In his first and last ‘Spring Budget’, the Chancellor of the Exchequer, Philip Hammond, declared a “new chapter” in the UK’s history as the country embarks on its journey to exit the European Union via Brexit. Much of the Budget’s focus was on social care and a rise in National Insurance costs for the self-employed. There was little that will significantly affect personal financial planning apart from a reduction next year in the £5,000 tax-free dividend allowance.
Spring Budget - March 2017

Mr Hammond stated that the Office for Budget Responsibility (OBR) had confirmed “the continued resilience of our economy” and their Gross Domestic Product (GDP) projection had increased to 2% from their previous estimate of 1.4% in 2017. Overall borrowing for 2017 is forecast at £51.7bn, some £16.5bn, lower than his Autumn Statement forecast of £68.2bn. The Bank of England has a CPI inflation target of 2%; the OBR estimates the actual rate will reach 2.4% this year, 2.3% in 2018 and then 2% in 2019. National debt is estimated for 2017 at 86.6% of GDP, and then 88.8% for 2018.

The UK’s national debt now stands at almost £1.7 trillion or a sobering £62,000 per household.

Spring 2017 - Economic Review

In the latest ‘Household Finance Index’ from IHS Markit (HFI), released in mid-February (which is designed to anticipate the change in consumer spending behaviour), it was disclosed that their research has shown the strongest upturn in workplace activity for 14 months, as job insecurity continues to recede and income levels have increased since the turn of the year.
Economic Review

However, offsetting this good news is both higher inflationary pressure, with the CPI now rising in February, and overall living costs also rising at their fastest pace since April 2013.

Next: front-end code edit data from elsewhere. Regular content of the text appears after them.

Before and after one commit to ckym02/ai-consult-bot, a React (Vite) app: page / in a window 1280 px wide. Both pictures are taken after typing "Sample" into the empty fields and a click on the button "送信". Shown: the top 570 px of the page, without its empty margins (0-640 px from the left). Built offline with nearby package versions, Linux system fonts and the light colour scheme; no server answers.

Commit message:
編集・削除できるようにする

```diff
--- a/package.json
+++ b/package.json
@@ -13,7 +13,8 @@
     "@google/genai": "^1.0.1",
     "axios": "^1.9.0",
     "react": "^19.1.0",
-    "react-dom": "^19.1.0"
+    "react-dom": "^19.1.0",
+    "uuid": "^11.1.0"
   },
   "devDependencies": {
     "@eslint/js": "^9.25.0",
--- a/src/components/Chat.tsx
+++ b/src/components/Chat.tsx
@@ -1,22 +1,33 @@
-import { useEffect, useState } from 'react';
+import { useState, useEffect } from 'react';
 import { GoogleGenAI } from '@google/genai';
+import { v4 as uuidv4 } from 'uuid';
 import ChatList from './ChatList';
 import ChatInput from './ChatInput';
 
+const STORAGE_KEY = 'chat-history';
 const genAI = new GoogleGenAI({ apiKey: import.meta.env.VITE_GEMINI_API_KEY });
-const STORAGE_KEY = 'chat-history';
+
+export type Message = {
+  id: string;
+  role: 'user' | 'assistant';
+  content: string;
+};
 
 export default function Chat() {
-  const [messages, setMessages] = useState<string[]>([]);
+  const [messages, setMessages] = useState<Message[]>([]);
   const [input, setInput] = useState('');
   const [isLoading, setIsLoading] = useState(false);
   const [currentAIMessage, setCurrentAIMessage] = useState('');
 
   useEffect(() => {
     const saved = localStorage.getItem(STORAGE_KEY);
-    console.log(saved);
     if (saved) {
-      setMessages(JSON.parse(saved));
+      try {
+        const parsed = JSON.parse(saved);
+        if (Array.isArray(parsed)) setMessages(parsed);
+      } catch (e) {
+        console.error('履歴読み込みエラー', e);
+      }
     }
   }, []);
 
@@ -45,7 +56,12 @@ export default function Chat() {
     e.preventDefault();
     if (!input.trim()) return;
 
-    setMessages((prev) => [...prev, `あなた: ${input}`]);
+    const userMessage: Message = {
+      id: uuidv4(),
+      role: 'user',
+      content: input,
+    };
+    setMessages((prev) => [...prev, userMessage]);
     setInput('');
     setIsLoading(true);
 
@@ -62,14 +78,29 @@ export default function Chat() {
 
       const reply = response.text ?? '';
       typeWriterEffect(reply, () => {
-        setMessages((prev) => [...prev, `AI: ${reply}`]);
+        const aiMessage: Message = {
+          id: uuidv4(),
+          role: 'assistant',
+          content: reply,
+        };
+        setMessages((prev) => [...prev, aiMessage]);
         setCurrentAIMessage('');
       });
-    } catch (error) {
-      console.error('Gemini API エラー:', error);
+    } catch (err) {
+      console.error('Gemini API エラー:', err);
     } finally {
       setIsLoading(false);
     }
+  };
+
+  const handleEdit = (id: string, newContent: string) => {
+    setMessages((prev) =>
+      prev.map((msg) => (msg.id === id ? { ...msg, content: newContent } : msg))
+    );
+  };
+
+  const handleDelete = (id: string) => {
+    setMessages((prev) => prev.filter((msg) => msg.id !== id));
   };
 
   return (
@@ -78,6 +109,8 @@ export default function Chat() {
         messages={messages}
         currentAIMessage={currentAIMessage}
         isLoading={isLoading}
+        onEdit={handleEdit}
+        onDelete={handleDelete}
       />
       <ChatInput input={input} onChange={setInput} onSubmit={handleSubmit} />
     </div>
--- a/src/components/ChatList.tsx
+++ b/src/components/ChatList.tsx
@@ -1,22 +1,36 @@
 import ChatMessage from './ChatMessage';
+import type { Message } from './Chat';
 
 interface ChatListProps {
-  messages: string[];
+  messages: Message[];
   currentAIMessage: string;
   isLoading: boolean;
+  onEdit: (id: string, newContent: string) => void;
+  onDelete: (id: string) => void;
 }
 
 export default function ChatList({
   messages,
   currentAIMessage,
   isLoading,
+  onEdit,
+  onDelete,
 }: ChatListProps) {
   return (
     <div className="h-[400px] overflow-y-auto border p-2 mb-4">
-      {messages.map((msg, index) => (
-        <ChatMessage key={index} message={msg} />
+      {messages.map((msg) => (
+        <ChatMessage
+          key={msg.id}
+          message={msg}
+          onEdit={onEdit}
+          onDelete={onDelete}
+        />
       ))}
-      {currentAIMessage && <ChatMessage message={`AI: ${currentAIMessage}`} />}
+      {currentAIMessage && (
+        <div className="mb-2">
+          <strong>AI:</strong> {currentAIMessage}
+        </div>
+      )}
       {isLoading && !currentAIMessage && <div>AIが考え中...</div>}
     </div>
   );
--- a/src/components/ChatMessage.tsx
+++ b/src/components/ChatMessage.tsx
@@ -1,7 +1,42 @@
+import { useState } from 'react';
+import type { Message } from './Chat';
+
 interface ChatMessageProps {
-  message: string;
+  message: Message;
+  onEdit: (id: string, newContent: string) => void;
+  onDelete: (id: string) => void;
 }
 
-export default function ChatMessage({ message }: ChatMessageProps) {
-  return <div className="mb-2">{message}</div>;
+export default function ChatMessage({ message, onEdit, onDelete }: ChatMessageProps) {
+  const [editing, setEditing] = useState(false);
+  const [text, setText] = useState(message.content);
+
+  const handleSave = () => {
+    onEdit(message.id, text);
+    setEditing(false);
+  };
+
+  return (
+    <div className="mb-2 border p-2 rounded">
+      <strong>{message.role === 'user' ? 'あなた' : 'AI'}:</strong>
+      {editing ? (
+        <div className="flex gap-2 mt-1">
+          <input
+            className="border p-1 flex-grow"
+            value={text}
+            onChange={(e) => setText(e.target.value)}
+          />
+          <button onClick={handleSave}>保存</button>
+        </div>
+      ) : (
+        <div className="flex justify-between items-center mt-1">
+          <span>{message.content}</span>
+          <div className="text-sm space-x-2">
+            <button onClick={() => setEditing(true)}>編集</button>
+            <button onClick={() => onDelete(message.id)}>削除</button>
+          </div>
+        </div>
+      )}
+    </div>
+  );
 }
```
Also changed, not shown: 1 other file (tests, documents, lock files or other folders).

The net result of which is the fact that household finances are being squeezed at their second-largest rate since August 2014. The seasonally adjusted HFI itself was calculated at 42.5 points, down from 43.6 in January. Any reading below 50.0 indicates an overall decline in respondents’ perceived financial well-being. Looking forward, the seasonally adjusted index, which measures the “expectations for finances in 12 months’ time”, sat at 48.3, down from the 48.5 recorded in January and sitting below the important 50.0 mark for the 11th consecutive month.